## MATERIAL FOR THIS EXERCISE
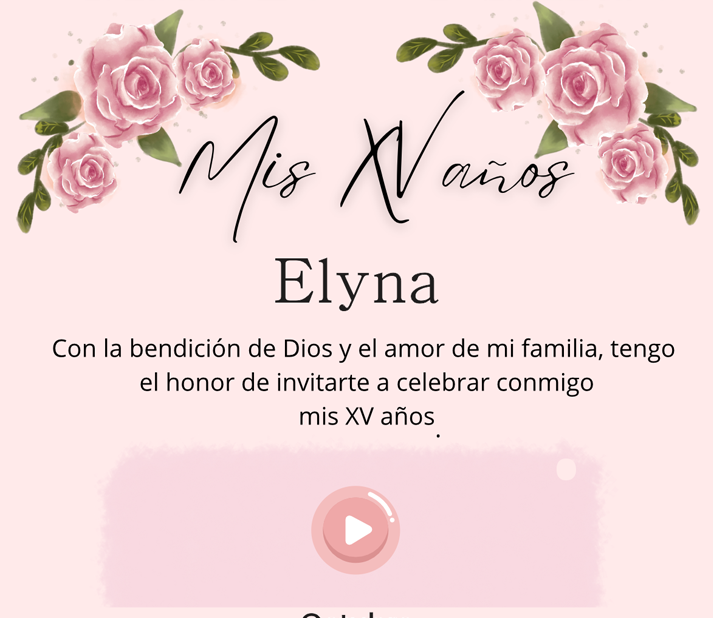
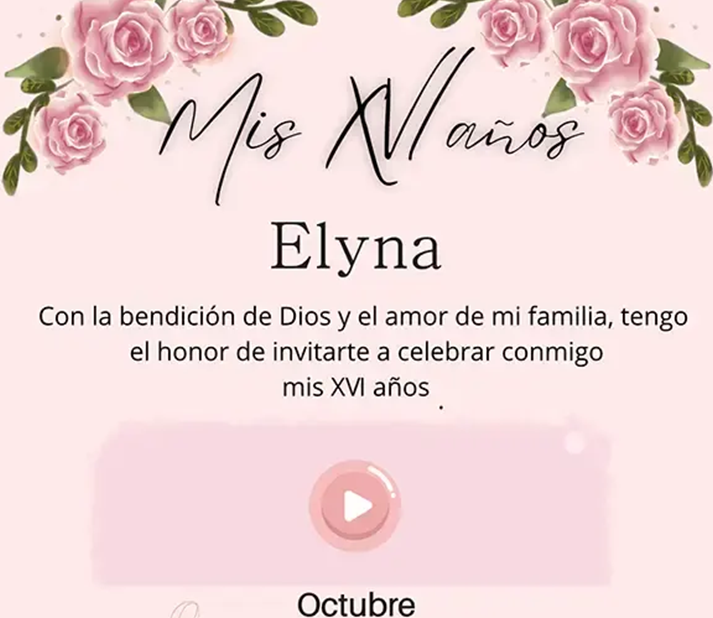
asd
asd

diff --git a/index.html b/index.html
@@ -3,11 +3,11 @@
 <head>
     <meta charset="UTF-8">
     <meta name="viewport" content="width=device-width, initial-scale=1.0">
-    <title>Mis XV Elyna </title>
+    <title>Mis XVI Elyna </title>
  
 
     <!-- Meta tags para redes sociales -->
-    <meta property="og:title" content="Mis XV Elyna ">
+    <meta property="og:title" content="Mis XVI Elyna ">
     <meta property="og:description" content="¡Te invito a celebrar conmigo este día tan especial!">
     <meta property="og:image" content="https://invitadoweb.github.io/Elyna/f.png">
     <meta property="og:url" content="https://invitadoweb.github.io/Elyna">
@@ -94,7 +94,7 @@
    
 
             <a class="pst_absolute w_100 hpx_150 no_link" style=" top:85%;                    "
-            href="https://api.whatsapp.com/send?phone=+5213325166397&text=Hola,%20confirmo%20mi%20asistencia%20a%20tu%20evento"  target="_blank"></a>
+            href="https://api.whatsapp.com/send?phone=+5216383807691&text=Hola,%20confirmo%20mi%20asistencia%20a%20tu%20evento"  target="_blank"></a>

## BRIEF
Of all the lines in the data, count those that contain "https" and give that figure with nothing else.

## WRITTEN ANSWER
4